Foucault and Religion is the first major study of Michel Foucault in relation and response to Religion. Jeremy Carrette offers us a challenging new look at Foucault's work and addresses a religious dimension that has previously been neglected. We see that prior to Foucault's infamous unpublished volume in the 'History of Sexuality', on the theme of Christianity, there is a complex religious sub-text which anticipates this final unseen work.
Jeremy Carrette argues that Foucault offers a twofold critique of Christianity by bringing the body and sexuality into religious practice and exploring a political spirituality of the self. He shows us that Foucault's creation of a body theology through the death of God, reveals how religious beliefs reflect the sexual body, questions the notion of a mystical archaeology and exposes the political technology of confession.
Anyone interested in understanding Foucault's thought in a new light will find this book a truly fascinating read.

Reviews

'For those within religious studies and theology departments, Carette has contributed a painstaking review of Foucault's corpus, directing scholars to key movements and ideas. For those new to an interest in religion, Carette provides a corrective framework for how to relate Foucault to religion.' - Journal of the American Academy of Religion

'Carette presents a flesh-and-blood Foudcault and a surprisingly affirmative account of religion after Foucault. For this he deserves our admiration.' - Matt Thompson, Theology

'The author demonstrates a sophisticated knowledge of the material, frequently noting Foucault's limitations, inconsistencies, and underdeveloped thoughts ... his clear writing style makes this text approachable for anyone in the humanities or social sciences.' - Elizabeth King Keenan, Religious Studies Review
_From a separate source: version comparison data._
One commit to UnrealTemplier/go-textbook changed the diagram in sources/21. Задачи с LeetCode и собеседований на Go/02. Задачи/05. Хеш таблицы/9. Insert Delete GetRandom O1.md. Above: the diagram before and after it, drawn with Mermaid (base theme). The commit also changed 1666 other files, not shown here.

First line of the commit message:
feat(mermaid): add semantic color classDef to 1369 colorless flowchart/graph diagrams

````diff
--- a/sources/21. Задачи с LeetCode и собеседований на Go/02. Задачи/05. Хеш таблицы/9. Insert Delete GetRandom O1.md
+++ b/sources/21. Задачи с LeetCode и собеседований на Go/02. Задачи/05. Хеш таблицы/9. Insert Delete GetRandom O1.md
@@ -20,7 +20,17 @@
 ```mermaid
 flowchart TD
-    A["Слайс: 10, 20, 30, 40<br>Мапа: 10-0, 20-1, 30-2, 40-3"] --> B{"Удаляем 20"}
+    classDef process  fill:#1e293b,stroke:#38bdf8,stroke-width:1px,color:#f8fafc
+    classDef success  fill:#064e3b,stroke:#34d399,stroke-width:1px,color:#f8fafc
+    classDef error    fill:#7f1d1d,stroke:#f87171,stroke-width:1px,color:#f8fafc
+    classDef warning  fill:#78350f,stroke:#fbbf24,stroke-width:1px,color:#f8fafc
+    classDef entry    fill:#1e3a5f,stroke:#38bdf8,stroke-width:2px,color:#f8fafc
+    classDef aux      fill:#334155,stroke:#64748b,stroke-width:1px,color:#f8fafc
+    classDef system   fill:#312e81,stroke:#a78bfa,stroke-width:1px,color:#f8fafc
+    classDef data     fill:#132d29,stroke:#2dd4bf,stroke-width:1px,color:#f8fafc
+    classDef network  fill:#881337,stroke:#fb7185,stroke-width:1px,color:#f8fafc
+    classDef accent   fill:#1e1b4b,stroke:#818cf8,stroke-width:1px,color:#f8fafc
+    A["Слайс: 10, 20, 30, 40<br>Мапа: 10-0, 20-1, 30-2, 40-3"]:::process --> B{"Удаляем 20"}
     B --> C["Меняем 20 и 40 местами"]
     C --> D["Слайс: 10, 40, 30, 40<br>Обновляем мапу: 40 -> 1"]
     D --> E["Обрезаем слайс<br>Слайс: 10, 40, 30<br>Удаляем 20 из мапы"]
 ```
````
'In his very problematising of religion, Foucault becomes a religious thinker. Carrette ably picks up on this and provides space for continued critiques of religion from Foucauldian standpoints.' - S. Brent Plate, LIterature and Theology